* [Source material]:
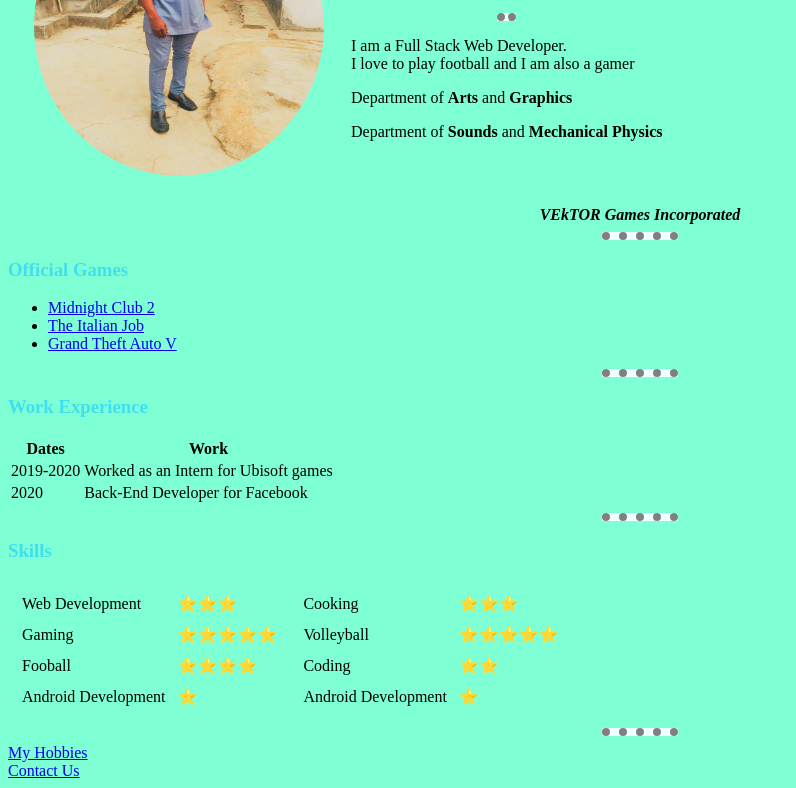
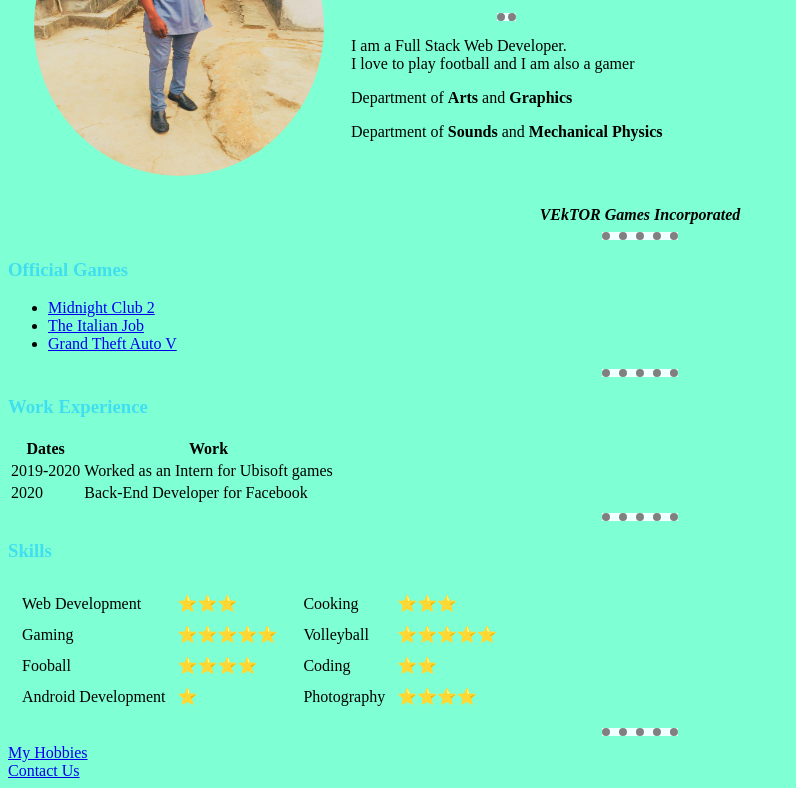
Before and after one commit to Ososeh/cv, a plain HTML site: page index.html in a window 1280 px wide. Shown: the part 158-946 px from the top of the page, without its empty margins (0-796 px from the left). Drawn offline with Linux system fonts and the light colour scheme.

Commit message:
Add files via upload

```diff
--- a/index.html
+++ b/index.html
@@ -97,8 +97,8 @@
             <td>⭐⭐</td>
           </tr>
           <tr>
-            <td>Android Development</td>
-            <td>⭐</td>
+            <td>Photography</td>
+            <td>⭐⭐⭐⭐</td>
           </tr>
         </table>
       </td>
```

* [Activity]:
Pictures in the listing above must be skipped; everything else should be copied exactly.

* [Reply to the exercise]:
Before and after one commit to Ososeh/cv, a plain HTML site: page index.html in a window 1280 px wide. Shown: the part 158-946 px from the top of the page, without its empty margins (0-796 px from the left). Drawn offline with Linux system fonts and the light colour scheme.

Commit message:
Add files via upload

```diff
--- a/index.html
+++ b/index.html
@@ -97,8 +97,8 @@
             <td>⭐⭐</td>
           </tr>
           <tr>
-            <td>Android Development</td>
-            <td>⭐</td>
+            <td>Photography</td>
+            <td>⭐⭐⭐⭐</td>
           </tr>
         </table>
       </td>
```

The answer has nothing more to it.